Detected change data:

========

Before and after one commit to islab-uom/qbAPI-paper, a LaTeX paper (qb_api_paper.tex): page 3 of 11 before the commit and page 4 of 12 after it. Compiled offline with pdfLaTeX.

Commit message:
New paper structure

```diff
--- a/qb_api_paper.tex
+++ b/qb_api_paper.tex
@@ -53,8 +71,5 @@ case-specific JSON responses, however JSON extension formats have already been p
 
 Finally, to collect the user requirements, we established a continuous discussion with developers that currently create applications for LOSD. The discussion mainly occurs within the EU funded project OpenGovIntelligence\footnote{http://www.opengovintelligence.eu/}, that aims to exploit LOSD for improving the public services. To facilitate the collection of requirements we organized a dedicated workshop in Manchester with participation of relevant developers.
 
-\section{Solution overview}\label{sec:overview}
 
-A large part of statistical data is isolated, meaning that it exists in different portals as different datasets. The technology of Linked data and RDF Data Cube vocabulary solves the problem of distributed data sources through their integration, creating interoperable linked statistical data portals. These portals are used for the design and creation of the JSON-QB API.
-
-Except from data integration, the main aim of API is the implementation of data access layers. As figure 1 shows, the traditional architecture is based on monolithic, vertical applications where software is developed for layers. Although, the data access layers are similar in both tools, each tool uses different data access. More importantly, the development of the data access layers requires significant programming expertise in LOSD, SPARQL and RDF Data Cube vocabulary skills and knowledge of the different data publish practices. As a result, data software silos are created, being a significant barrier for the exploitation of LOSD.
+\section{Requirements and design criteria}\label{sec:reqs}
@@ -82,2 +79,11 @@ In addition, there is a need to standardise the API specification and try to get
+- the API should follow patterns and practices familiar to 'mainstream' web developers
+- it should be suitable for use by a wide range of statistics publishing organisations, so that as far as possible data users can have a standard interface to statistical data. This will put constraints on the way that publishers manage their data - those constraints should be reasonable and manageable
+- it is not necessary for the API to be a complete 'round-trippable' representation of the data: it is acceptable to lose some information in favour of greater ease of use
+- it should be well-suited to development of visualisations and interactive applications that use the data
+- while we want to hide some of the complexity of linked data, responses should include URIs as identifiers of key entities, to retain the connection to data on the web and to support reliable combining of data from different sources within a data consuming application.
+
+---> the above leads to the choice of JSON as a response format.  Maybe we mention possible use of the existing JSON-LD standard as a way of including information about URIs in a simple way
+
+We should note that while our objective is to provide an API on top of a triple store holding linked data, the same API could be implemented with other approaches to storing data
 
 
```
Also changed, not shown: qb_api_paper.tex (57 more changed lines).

========

→ Required action
Each entry above should be repeated exactly, with no line left out.

→ Output of the exercise
Before and after one commit to islab-uom/qbAPI-paper, a LaTeX paper (qb_api_paper.tex): page 3 of 11 before the commit and page 4 of 12 after it. Compiled offline with pdfLaTeX.

Commit message:
New paper structure

```diff
--- a/qb_api_paper.tex
+++ b/qb_api_paper.tex
@@ -53,8 +71,5 @@ case-specific JSON responses, however JSON extension formats have already been p
 
 Finally, to collect the user requirements, we established a continuous discussion with developers that currently create applications for LOSD. The discussion mainly occurs within the EU funded project OpenGovIntelligence\footnote{http://www.opengovintelligence.eu/}, that aims to exploit LOSD for improving the public services. To facilitate the collection of requirements we organized a dedicated workshop in Manchester with participation of relevant developers.
 
-\section{Solution overview}\label{sec:overview}
 
-A large part of statistical data is isolated, meaning that it exists in different portals as different datasets. The technology of Linked data and RDF Data Cube vocabulary solves the problem of distributed data sources through their integration, creating interoperable linked statistical data portals. These portals are used for the design and creation of the JSON-QB API.
-
-Except from data integration, the main aim of API is the implementation of data access layers. As figure 1 shows, the traditional architecture is based on monolithic, vertical applications where software is developed for layers. Although, the data access layers are similar in both tools, each tool uses different data access. More importantly, the development of the data access layers requires significant programming expertise in LOSD, SPARQL and RDF Data Cube vocabulary skills and knowledge of the different data publish practices. As a result, data software silos are created, being a significant barrier for the exploitation of LOSD.
+\section{Requirements and design criteria}\label{sec:reqs}
@@ -82,2 +79,11 @@ In addition, there is a need to standardise the API specification and try to get
+- the API should follow patterns and practices familiar to 'mainstream' web developers
+- it should be suitable for use by a wide range of statistics publishing organisations, so that as far as possible data users can have a standard interface to statistical data. This will put constraints on the way that publishers manage their data - those constraints should be reasonable and manageable
+- it is not necessary for the API to be a complete 'round-trippable' representation of the data: it is acceptable to lose some information in favour of greater ease of use
+- it should be well-suited to development of visualisations and interactive applications that use the data
+- while we want to hide some of the complexity of linked data, responses should include URIs as identifiers of key entities, to retain the connection to data on the web and to support reliable combining of data from different sources within a data consuming application.
+
+---> the above leads to the choice of JSON as a response format.  Maybe we mention possible use of the existing JSON-LD standard as a way of including information about URIs in a simple way
+
+We should note that while our objective is to provide an API on top of a triple store holding linked data, the same API could be implemented with other approaches to storing data
 
 
```
Also changed, not shown: qb_api_paper.tex (57 more changed lines).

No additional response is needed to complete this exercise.